START Source data

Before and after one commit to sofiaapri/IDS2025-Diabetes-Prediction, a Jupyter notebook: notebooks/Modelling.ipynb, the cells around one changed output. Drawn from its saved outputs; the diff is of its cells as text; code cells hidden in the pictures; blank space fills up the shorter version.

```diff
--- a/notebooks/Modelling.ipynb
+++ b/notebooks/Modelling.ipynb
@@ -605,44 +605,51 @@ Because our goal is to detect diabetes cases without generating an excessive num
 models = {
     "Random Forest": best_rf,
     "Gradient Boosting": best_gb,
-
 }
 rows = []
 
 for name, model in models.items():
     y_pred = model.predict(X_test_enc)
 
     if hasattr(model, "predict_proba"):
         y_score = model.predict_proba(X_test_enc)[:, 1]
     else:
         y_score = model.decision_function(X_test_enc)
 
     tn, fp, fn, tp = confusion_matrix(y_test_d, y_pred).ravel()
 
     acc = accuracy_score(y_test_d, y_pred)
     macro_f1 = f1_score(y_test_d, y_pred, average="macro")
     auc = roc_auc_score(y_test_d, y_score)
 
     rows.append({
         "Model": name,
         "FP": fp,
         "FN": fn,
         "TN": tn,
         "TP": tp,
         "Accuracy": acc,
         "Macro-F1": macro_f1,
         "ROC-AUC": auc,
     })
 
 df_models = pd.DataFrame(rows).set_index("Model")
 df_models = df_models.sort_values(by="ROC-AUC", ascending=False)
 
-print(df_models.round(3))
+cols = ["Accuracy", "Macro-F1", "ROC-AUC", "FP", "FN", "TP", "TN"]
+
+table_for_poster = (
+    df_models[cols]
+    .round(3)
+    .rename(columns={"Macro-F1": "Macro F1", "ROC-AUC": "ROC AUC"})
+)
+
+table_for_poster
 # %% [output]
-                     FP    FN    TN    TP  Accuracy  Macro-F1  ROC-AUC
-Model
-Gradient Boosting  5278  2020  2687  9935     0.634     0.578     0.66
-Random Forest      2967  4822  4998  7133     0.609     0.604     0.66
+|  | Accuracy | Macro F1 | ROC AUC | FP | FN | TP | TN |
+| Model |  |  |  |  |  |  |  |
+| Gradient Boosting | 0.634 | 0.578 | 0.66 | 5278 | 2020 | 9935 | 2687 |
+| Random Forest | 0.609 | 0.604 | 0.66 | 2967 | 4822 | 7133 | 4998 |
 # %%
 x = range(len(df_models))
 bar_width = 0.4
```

END Source data

Directions:
Please write out the whole of the material exactly.

Your response:
Before and after one commit to sofiaapri/IDS2025-Diabetes-Prediction, a Jupyter notebook: notebooks/Modelling.ipynb, the cells around one changed output. Drawn from its saved outputs; the diff is of its cells as text; code cells hidden in the pictures; blank space fills up the shorter version.

```diff
--- a/notebooks/Modelling.ipynb
+++ b/notebooks/Modelling.ipynb
@@ -605,44 +605,51 @@ Because our goal is to detect diabetes cases without generating an excessive num
 models = {
     "Random Forest": best_rf,
     "Gradient Boosting": best_gb,
-
 }
 rows = []
 
 for name, model in models.items():
     y_pred = model.predict(X_test_enc)
 
     if hasattr(model, "predict_proba"):
         y_score = model.predict_proba(X_test_enc)[:, 1]
     else:
         y_score = model.decision_function(X_test_enc)
 
     tn, fp, fn, tp = confusion_matrix(y_test_d, y_pred).ravel()
 
     acc = accuracy_score(y_test_d, y_pred)
     macro_f1 = f1_score(y_test_d, y_pred, average="macro")
     auc = roc_auc_score(y_test_d, y_score)
 
     rows.append({
         "Model": name,
         "FP": fp,
         "FN": fn,
         "TN": tn,
         "TP": tp,
         "Accuracy": acc,
         "Macro-F1": macro_f1,
         "ROC-AUC": auc,
     })
 
 df_models = pd.DataFrame(rows).set_index("Model")
 df_models = df_models.sort_values(by="ROC-AUC", ascending=False)
 
-print(df_models.round(3))
+cols = ["Accuracy", "Macro-F1", "ROC-AUC", "FP", "FN", "TP", "TN"]
+
+table_for_poster = (
+    df_models[cols]
+    .round(3)
+    .rename(columns={"Macro-F1": "Macro F1", "ROC-AUC": "ROC AUC"})
+)
+
+table_for_poster
 # %% [output]
-                     FP    FN    TN    TP  Accuracy  Macro-F1  ROC-AUC
-Model
-Gradient Boosting  5278  2020  2687  9935     0.634     0.578     0.66
-Random Forest      2967  4822  4998  7133     0.609     0.604     0.66
+|  | Accuracy | Macro F1 | ROC AUC | FP | FN | TP | TN |
+| Model |  |  |  |  |  |  |  |
+| Gradient Boosting | 0.634 | 0.578 | 0.66 | 5278 | 2020 | 9935 | 2687 |
+| Random Forest | 0.609 | 0.604 | 0.66 | 2967 | 4822 | 7133 | 4998 |
 # %%
 x = range(len(df_models))
 bar_width = 0.4
```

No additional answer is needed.